Supplied information: Begin

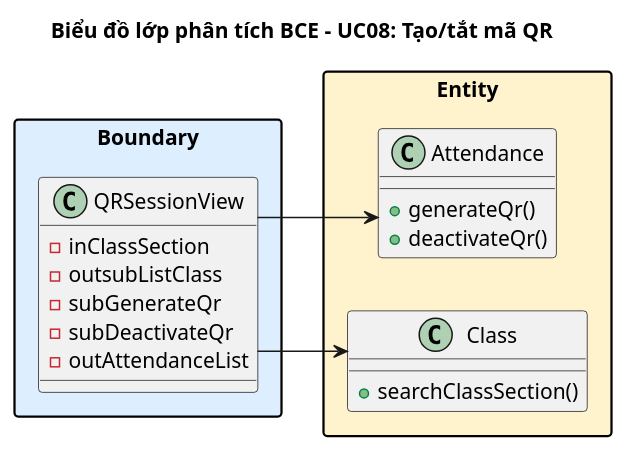
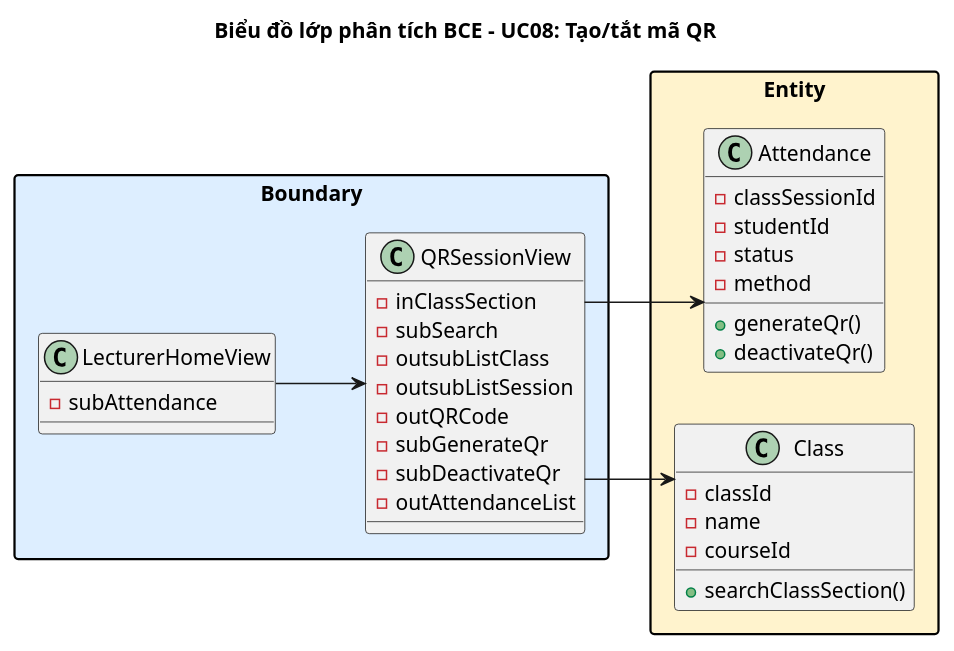
Before and after one commit to thanhtrnnn/universe: the sixth of 20 diagrams in report/md/module3_attendance_grades.md, drawn with PlantUML. The commit also changed other lines of this file and 1 other file, not shown here.

Commit message:
docs(module3): add HomeView entry points, full attribute lists, and entity attribute justification in BCE narratives

````diff
--- a/report/md/module3_attendance_grades.md
+++ b/report/md/module3_attendance_grades.md
@@ -316,31 +313,45 @@
 ```plantuml
 @startuml
 left to right direction
 skinparam linetype ortho
 skinparam packageStyle rectangle
 title Biểu đồ lớp phân tích BCE – UC08: Tạo/tắt mã QR
 
 package "Boundary" #DDEEFF {
+  class LecturerHomeView {
+    -subAttendance
+  }
   class QRSessionView {
     -inClassSection
+    -subSearch
     -outsubListClass
+    -outsubListSession
+    -outQRCode
     -subGenerateQr
     -subDeactivateQr
     -outAttendanceList
   }
 }
 
 package "Entity" #FFF3CD {
   class Attendance {
+    -classSessionId
+    -studentId
+    -status
+    -method
     +generateQr()
     +deactivateQr()
   }
   class Class {
+    -classId
+    -name
+    -courseId
     +searchClassSection()
   }
 }
 
+LecturerHomeView --> QRSessionView
 QRSessionView --> Attendance
 QRSessionView --> Class
 @enduml
 ```
````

Supplied information: End

**Exercise**.
As you read the records above, find each line that contains "LecturerHomeView" and copy it.

**Written reply**.
+  class LecturerHomeView {
+LecturerHomeView --> QRSessionView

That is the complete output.